"Localised compression fractures, deformation of surface & underlying cancellous bone matches a tridactyl print. Parsimonious explanation." (via this tweet).
A dinosaur footprint has been found embedded on the surface of dinosaur backbone, according to the Isle of Wight County Press.
In this case, it seems a small theropod (meat-eating) dinosaur has walked over the top of a decaying sauropod (long-necked) dinosaur carcass, at one point stepping precisely on a vertebra.
From what I can see in the photograph, it appears that there is still some mudstone covering the centrum. I thought perhaps the footprint was in the mud layer covering the bone, but the articles I've read suggest that the theropod foot crushed the bone. The rest of the vertebrae has been preserved quite well. This sauropod must have been decayed enough so that the vertebrae had disarticulated and lay centrum-side up, with the centrum and bone marrow softening and rotting while the rest of the bone remained fairly solid before it was trodden on. Again, improbable, but not outside the realm of possibility.
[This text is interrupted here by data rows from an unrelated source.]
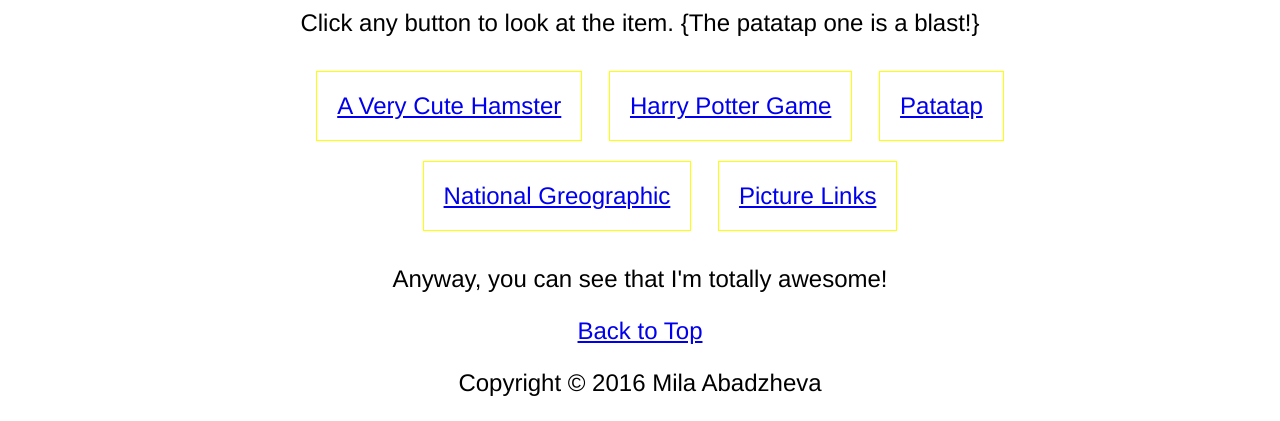
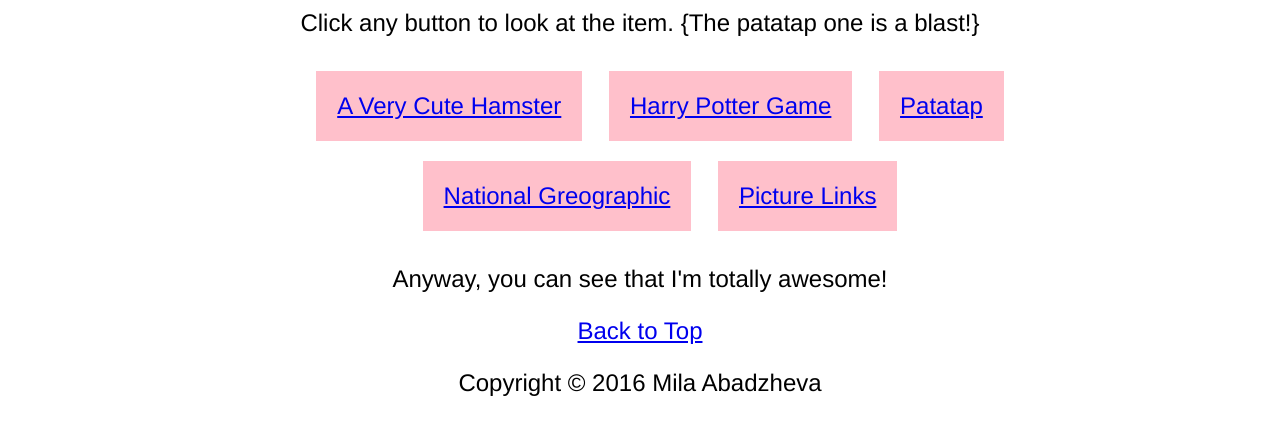
Before and after one commit to milaontheweb/milaontheweb.github.io, a plain HTML site: page index.html in a window 1280 px wide. Shown: the part 483-904 px from the top of the page. Drawn offline with Linux system fonts and the light colour scheme.

Commit message:
pink links

```diff
--- a/index.html
+++ b/index.html
@@ -36,7 +36,8 @@
     	display: inline-block;
     	margin: 10px;
     	padding: 20px;
-    	border: 1px solid Yellow;
+    	border: 1px solid pink;
+    	background-color: pink;
     }
 	</style>
 
```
I also considered whether the footprint was pressed into a muddy bank first, and the bone later laid on top of it, 'sticking' the two together. However for this to be the case, the footprint on the bone would have to be a cast of the original print and would appear raised off the surface of the bone, rather than sunken in like a mold.
I look forward to seeing a thorough examination of this specimen, as if this impression is a theropod footprint, it shows direct evidence of this small theropod and large sauropod co-existing in the same part of the ancient Wealden landscape.
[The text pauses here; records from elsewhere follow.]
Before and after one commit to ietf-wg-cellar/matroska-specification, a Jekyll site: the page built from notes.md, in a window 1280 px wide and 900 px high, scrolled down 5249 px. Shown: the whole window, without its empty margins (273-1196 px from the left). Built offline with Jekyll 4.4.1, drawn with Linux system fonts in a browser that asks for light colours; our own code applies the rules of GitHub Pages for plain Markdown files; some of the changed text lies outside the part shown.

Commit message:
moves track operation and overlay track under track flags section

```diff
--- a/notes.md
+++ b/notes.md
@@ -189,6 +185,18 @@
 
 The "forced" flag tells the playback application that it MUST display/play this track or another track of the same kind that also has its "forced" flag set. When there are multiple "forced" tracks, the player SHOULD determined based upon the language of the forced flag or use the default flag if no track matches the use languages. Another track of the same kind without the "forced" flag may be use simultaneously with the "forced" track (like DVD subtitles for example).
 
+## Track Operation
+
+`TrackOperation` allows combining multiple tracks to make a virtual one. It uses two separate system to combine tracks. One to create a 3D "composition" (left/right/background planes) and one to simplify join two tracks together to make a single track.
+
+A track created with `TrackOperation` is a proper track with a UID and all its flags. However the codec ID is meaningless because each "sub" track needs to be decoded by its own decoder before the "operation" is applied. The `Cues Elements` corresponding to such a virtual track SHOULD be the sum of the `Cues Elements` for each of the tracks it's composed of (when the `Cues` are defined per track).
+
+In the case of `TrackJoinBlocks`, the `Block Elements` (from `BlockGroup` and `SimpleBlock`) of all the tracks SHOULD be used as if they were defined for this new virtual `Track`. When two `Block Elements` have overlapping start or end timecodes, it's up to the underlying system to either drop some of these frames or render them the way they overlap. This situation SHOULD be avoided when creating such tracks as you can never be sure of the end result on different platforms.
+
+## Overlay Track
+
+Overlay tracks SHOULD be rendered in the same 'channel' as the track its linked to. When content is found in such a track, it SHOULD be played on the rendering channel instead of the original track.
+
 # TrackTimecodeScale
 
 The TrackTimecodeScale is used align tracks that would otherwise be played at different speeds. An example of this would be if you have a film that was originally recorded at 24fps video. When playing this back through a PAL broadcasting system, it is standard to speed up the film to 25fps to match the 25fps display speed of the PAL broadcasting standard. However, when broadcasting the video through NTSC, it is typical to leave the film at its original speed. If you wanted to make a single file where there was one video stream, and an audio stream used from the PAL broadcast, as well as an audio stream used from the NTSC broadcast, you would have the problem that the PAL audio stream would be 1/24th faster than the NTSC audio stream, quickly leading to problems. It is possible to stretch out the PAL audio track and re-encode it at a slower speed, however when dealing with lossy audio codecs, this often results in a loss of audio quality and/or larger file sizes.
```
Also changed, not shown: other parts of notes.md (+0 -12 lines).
Image from the Isle of Wight County Press.
County Press reporter, 2017. "Unprecedented dinosaur discovery made on the Isle of Wight". Isle of Wight County Press. URL: http://www.iwcp.co.uk/news/news/unprecedented-dinosaur-discovery-made-on-the-isle-of-wight-315188.aspx Accessed Sunday 28th May, 2017.
Dinosaur Expeditions (DinosaurInfo). "Localised compression fractures, deformation of surface & underlying cancellous bone matches a tridactyl print. Parsimonious explanation." 29th May 2017, 5:48pm. Tweet.